■ **What you have to do**: Check each line below for "Analysis" and say how many have it, with no other words.

**** Material provided ****

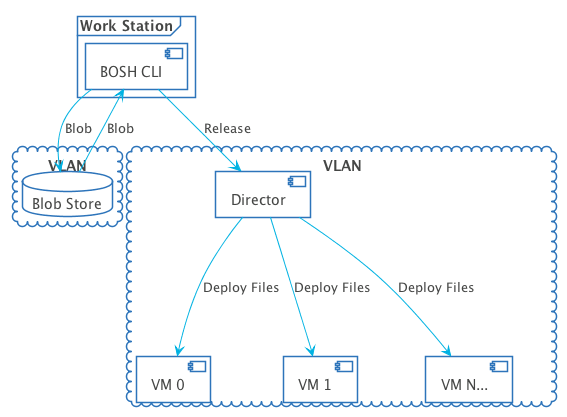
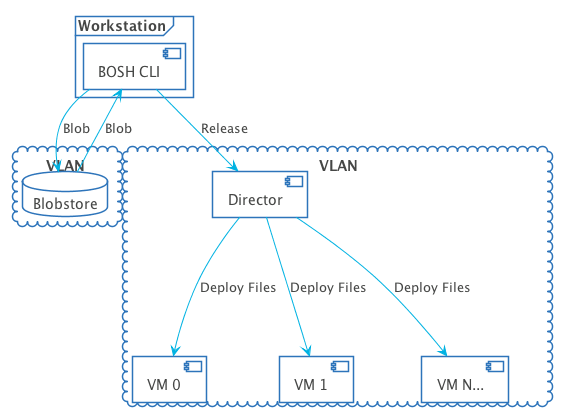
Amend 20190513-bosh-release.md

diff --git a/20190513-bosh-release.md b/20190513-bosh-release.md
@@ -4,7 +4,7 @@ labels: [BOSH, 社内勉強会]
 
 # BOSH Release概要
 
-私の働いているチームでは日時での勉強会を行っている。だいたい週に1度ほど自分のターンが回ってくる。その勉強会での発表資料を兼ね、BOSHのReleaseについて解説しようと思う。
+私の働いているチームでは、20分ほどの技術勉強会を日時で行っている。持ち回り制で週に1度ほど自分のターンが回ってくる。その勉強会での発表資料を兼ね、BOSHのReleaseについて解説しようと思う。
 
 ## Releaseとは何か
 
@@ -41,37 +41,56 @@ $ bosh init-release
 
 ## Releaseの構成要素
 
+Releaseは以下の各構成要素より成り立つ。
+
 ### Job
 
-Releaseに含まれるサービス（アプリケーション）のこと。jobs/ディレクトリに起動・停止スクリプト及び、設定ファイルとして記述する。init.dやsystemctlでのserviceの概念が近い。
+Releaseに含まれるサービス（アプリケーション）のこと。jobs/ディレクトリに起動・停止・監視スクリプト及び、設定ファイルから定義される。init.dやsystemctlでのserviceの概念が近い。
 
 ### Package
 
-Releaseに含まれるパッケージ定義のこと。jobが利用するファイルの生成・インストールを行う。一般のOSでのrpm/aptパッケージなどが担う役割が近い。packages/ディレクトリにインストールスクリプトとして記述する。
+Releaseに含まれるパッケージ定義のこと。Jobが利用するファイルの生成・インストールを行う。一般のOSでのrpm/aptパッケージなどが担う役割が近い。packages/ディレクトリにインストールスクリプトとして記述する。
 
 ### Blob
 
-packageが利用するバイナリファイルのこと。blobstoreと呼ばれるデータベースに登録される。Releaseをビルドする際にblobstoreより取得する。このためReleaseをビルドする前にあらかじめ `bosh upload-blob` によりblobstoreにアップロードしておく。尚、blobstoreにはS3互換のオブジェクトデータベースが用いられることが多い。
+Packageが利用するバイナリファイルのこと。blobstoreと呼ばれるデータベースに登録される。Releaseをビルドする際にblobstoreより取得する。このためReleaseをビルドする前にあらかじめ`bosh upload-blob`によりblobstoreにアップロードしておく。尚、blobstoreにはS3互換のオブジェクトストレージが用いられる。
 
 ### Source
 
-packageが利用するソースコードやテキストファイルのこと。blobと異なりReleaseプロジェクト自身にコミットしておくことが一般的。
+packageが利用するソースコードやテキストファイルのこと。blobと異なりReleaseプロジェクト自身にコミットしておくのが一般的。
 
-## Deploymentとの関係
+## Releaseの種類
+ 
+production環境にデプロイするためのReleaseはFinal Releaseと呼ぶ。一方開発用途としてDev Releaseが存在する。Dev ReleaseのFinal Releaseとの違いは以下である。
 
-Releaseの扱う構成管理の範囲は1VM内部に限定されている。一方、Deploymentの方がより上位の範囲を扱う。
-具体的には、Releaseは、1VM内部で動くジョブ（プロセス）レベルの構成管理が中心である。一方、Deploymentは、VMインスタンス数や、VMに適用するイメージ、そしてVMにデプロイするReleaseなどVM
-レベルの構成管理が中心である。
+- `bosh create-release`ではなく`bosh create-release --force`で作成する
+- Releaseプロジェクトがuncommittedでも`create-release`できる
+- blobを`bosh add-blob`しておくことでblobstoreにアップロードせずにdeploy可能
+
+## ReleaseとDeploymentの違い
+
+Releaseの扱う構成管理の範囲は1VM内部に限定されている。一方、Deploymentはより上位の範囲を扱う。
+具体的には、Releaseは、1VM内部で動くサービス（プロセス）レベルの構成管理が中心である。一方、Deploymentは、VMインスタンス数や、VMに適用するイメージ、そしてVMにデプロイするReleaseなどVM
+レベルでの構成管理が中心である。
 
 ## Releaseをデプロイするまでの作業フロー
 
+大まかな作業は以下である。
+
 1. `bosh init-release`でプロジェクトテンプレート作成
 2. プロジェクトを編集
-3. 必要なblobを `bosh upload-blob` でblobstoreにアップロード
-4. Releaseを `bosh create-release` でビルド
+3. 必要なblobを`bosh upload-blob`でblobstoreにアップロード
+4. Releaseを`bosh create-release`でビルド
 5. Deployment manifestにReleaseを指定する
 6. `bosh deploy`
 
-複雑なReleaseを作る場合、一気通貫で1~6を実施するのは現実的ではない。小さく作りながら上記を何サイクルも繰り返すのが良い。
+複雑なReleaseを作る場合、一気通貫で1~6を実施するのは現実的でない。小さく作りながら上記を何サイクルも繰り返すのが良い。またRelease開発時は効率化のため、前述のDev Release作成が推奨される。
+
+
+## Releaseのデータフロー
+
+![](https://dl.dropboxusercontent.com/s/qm455ir88rngdws/20190513-bosh-release.png?dl=0)
 
 ## 参考資料
+
+- [Creating a Release - Cloud Foundry BOSH](https://bosh.io/docs/create-release/)
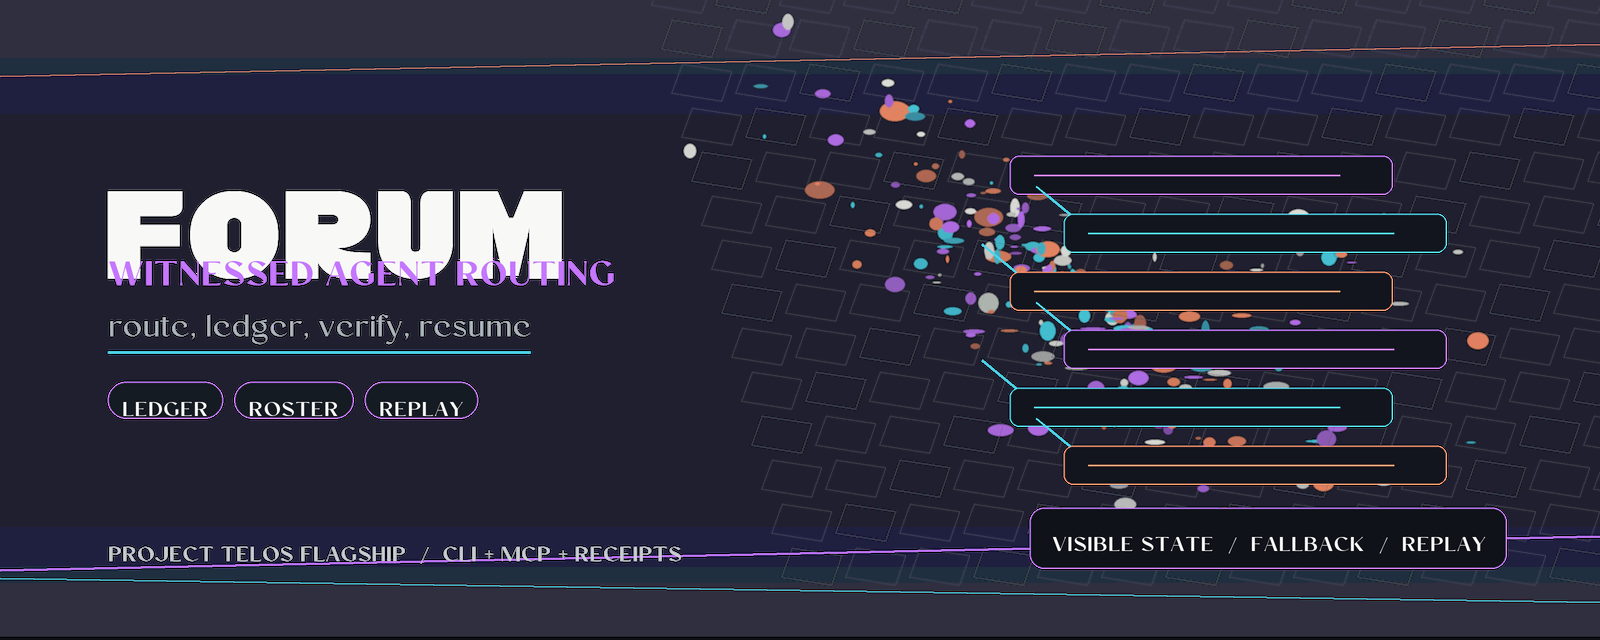
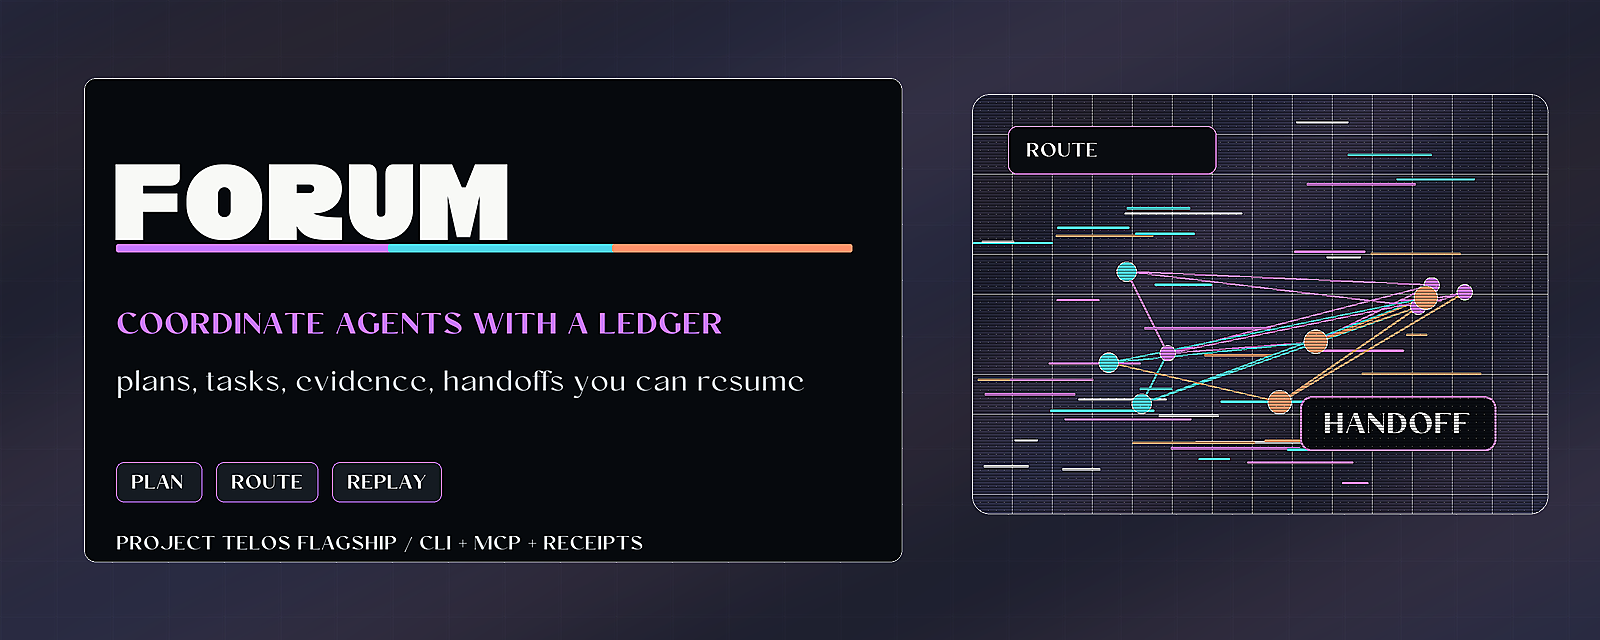
Improve flagship presentation assets

diff --git a/docs/brand/README.md b/docs/brand/README.md
@@ -1,13 +1,15 @@
 # Forum Brand Assets
 
-The README hero image in this folder was refreshed on 2026-06-28 as part of the Project Telos rendering dogfood pass.
+The README hero image in this folder was refreshed on 2026-06-29 as part of the Project Telos rendering dogfood pass.
 
 ## Rendering Receipt
 
 - Source contract: `telos.rendering.research` in the Telos repository.
-- Visual research lane: Gaussian-splatting fields, clustered-forward lighting grids, visible state overlays, and receipt-first UI composition.
+- Renderer: `project-telos.brand-render/v2`, maintained in `telos/tools/render_flagship_heroes.py`.
+- Visual research lane: Gaussian-splatting fields, clustered-forward lighting grids, visible state overlays, retro CGI texture, dithering, and receipt-first UI composition.
+- Critique lane: `r/design`, `r/design_critiques`, and `r/posterdesign` are used as non-evidentiary presentation references for hierarchy, focal control, poster readability, and effect restraint.
 - Product role: witnessed agent orchestration.
 - Tool-specific motif: ledger routes and replay rows.
 - Typography: rendered locally from the operator-owned Kilon and Conso font packages. The public repository carries only the exported artwork, not the purchased font files.
-- Accessibility floor: high-contrast foreground text, non-color-only status labels, and static PNG fallback for GitHub and low-capability hosts.
+- Accessibility floor: high-contrast foreground text, a solid no-texture text field, non-color-only status labels, and static PNG fallback for GitHub and low-capability hosts.
 - Provenance boundary: Reddit and community links are treated as non-evidentiary source leads; implementation claims resolve through lawful papers, standards, official repositories, and repeatable local checks.

diff --git a/README.md b/README.md
@@ -1,11 +1,11 @@
 <p align="center">
-  <img src="docs/brand/forum-hero.png" alt="Forum, a Project Telos flagship for witnessed agent orchestration">
+  <img src="docs/brand/forum-hero.png" alt="Forum, coordinate agent work with replayable ledgers">
 </p>
 <!-- Project mark: docs/brand/forum-mark.svg -->
 
 # forum
 
-> Route agent work through a ledger another run can resume.
+> Coordinate agents through ledgers a later run can inspect and resume.
 
 [Project Telos](https://harperz9.github.io) | [gather](https://github.com/HarperZ9/gather) | [crucible](https://github.com/HarperZ9/crucible) | [index](https://github.com/HarperZ9/index) | [forum](https://github.com/HarperZ9/forum) | [telos](https://github.com/HarperZ9/telos)
 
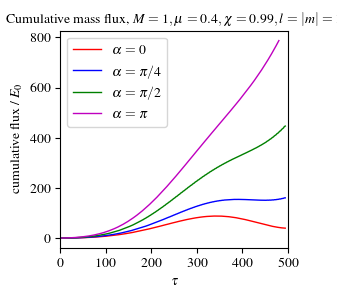
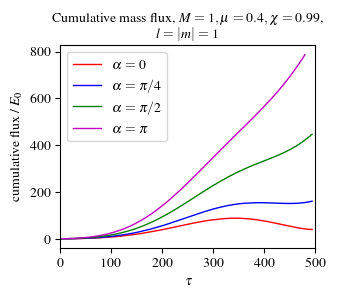
edited plots

diff --git a/Analysis/scripts/scripts_for_first_paper/Fig_15_plot_mass_flux_compare_Al.py b/Analysis/scripts/scripts_for_first_paper/Fig_15_plot_mass_flux_compare_Al.py
@@ -311,7 +311,7 @@ def plot_graph():
 			ax1.set_title("Cumulative mass flux, $M=1,\\mu=0.4,\\chi=0.99$ \n $l=|m|=1$; diff from $\\alpha=0$", wrap=True, fontsize=title_font_size)
 		else:
 			ax1.set_ylabel("cumulative flux / $E_0$", fontsize=label_size)
-			ax1.set_title("Cumulative mass flux, $M=1,\\mu=0.4,\\chi=0.99,l=|m|=1$", wrap=True, fontsize=title_font_size)			
+			ax1.set_title("Cumulative mass flux, $M=1,\\mu=0.4$,\n$\\chi=0.99,l=|m|=1$", wrap=True, fontsize=title_font_size)			
 			save_path = home_path + "plots/plots_for_first_paper/Fig_15_mass_flux_in_R{:.0f}_IsoKerr_compare_Al_cumulative.png".format(R_max)
 	else:
 		if diff_from_alpha0:

diff --git a/Analysis/scripts/scripts_for_first_paper/Fig_16_plot_mass_flux_compare_Al.py b/Analysis/scripts/scripts_for_first_paper/Fig_16_plot_mass_flux_compare_Al.py
@@ -311,7 +311,7 @@ def plot_graph():
 			ax1.set_title("Cumulative mass flux, $M=1,\\mu=0.4,\\chi=0.99$ \n $l=|m|=1$; diff from $\\alpha=0$", wrap=True, fontsize=title_font_size)
 		else:
 			ax1.set_ylabel("cumulative flux / $E_0$", fontsize=label_size)
-			ax1.set_title("Cumulative mass flux, $M=1,\\mu=0.4,\\chi=0.99,l=|m|=1$", wrap=True, fontsize=title_font_size)			
+			ax1.set_title("Cumulative mass flux, $M=1,\\mu=0.4,\\chi=0.99$,\n$l=|m|=1$", wrap=True, fontsize=title_font_size)			
 			save_path = home_path + "plots/plots_for_first_paper/Fig_16_mass_flux_in_R{:.0f}_IsoKerr_compare_Al_cumulative.png".format(R_max)
 	else:
 		if diff_from_alpha0:

diff --git a/Analysis/scripts/scripts_for_first_paper/Fig_18_plot_radial_profile_rho_compare_Al.py b/Analysis/scripts/scripts_for_first_paper/Fig_18_plot_radial_profile_rho_compare_Al.py
@@ -194,7 +194,7 @@ def plot_graph():
 	plt.xticks(fontsize=font_size)
 	plt.yticks(fontsize=font_size)
 	dd0 = data_dirs[0]
-	title = "$\\rho$" + " profile $M=1,\\mu=0.4,l=|m|=1,\\chi=0.99,\\tau=" + str(dd0.time*dd0.mu) + "$" 
+	title = "$\\rho$" + " profile $M=1,\\mu=0.4,l=|m|=1$,\n$\\chi=0.99,\\tau=" + str(dd0.time*dd0.mu) + "$" 
 	ax1.set_title(title, fontsize=title_font_size)
 	plt.tight_layout()
 	if log_y:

****

■ **Exercise solution**: 3